self test heading

CAN YOU BELIEVE YOUR EARS? A self-test for hearing loss.

___Do you notice that you are "favoring " one ear over the other?
___Do you find yourself asking others to repeat themselves?
___Do people seem to mumble making it hard for you to understand?
___Do you have problems understanding children's and women's voices?
___Do you have difficulty following conversations while riding in a car?
___Do you find yourself turning up the volume on your radio or television?
___Do you find it difficult to follow conversations in crowded rooms?
___Do you want or need to sit closer to the front in church or movies?
___Do you sometimes find that during normal conversations you've raised the volume of your speaking voice and seem to be almost shouting?

If you answered "yes" to even one of these questions, we strongly urge you to see an audiologist for a hearing test.

Why some kids don't pay attention...
Ninety-five percent of all children under age five experience some sort of ear infection greatly increasing the possibility of long-term damage. Making problems worse, hearing problems in children often are mistaken for hyperactivity or learning disabilities.

Sound advice for everyone...
Avoid exposure to loud noises. Prolonged exposure to sound levels above 90 decibels (the level of most power mowers) can cause permanent damage to your hearing. Noise induced losses can be prevented by using ear protection.
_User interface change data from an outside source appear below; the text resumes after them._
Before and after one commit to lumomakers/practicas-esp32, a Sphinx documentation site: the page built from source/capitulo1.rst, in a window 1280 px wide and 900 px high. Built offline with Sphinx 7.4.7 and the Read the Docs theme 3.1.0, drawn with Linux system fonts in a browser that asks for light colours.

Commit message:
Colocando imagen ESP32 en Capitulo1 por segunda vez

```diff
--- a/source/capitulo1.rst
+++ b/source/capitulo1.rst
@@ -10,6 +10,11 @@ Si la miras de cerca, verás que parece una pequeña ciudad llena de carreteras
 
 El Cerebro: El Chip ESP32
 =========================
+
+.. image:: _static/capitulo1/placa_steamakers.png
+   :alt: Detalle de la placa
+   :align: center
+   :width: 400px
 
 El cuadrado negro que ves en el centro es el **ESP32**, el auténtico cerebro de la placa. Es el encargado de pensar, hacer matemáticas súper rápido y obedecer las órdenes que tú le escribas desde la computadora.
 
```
That ringing in your ears could be a wake up call!
Tinnitus - a recurrent ringing or buzzing in your ears - effects as many as 40 million Americans. Sometimes it results from exposure to sudden loud noise, and may subside to a low but persistent level. Other times it can be caused by an infection, fluid in the middle ear, or even wax buildup. No matter what the source, tinnitus is telling you that it's time to see your physician or audiologist.

Do not tune out the symptoms of a hearing loss. Studies show that people who notice problems with their hearing wait an average of seven years before having it tested. Experts say that even a slight change in your audio perception is reason enough to have your hearing checked immmediately.


Page modified 12/7/15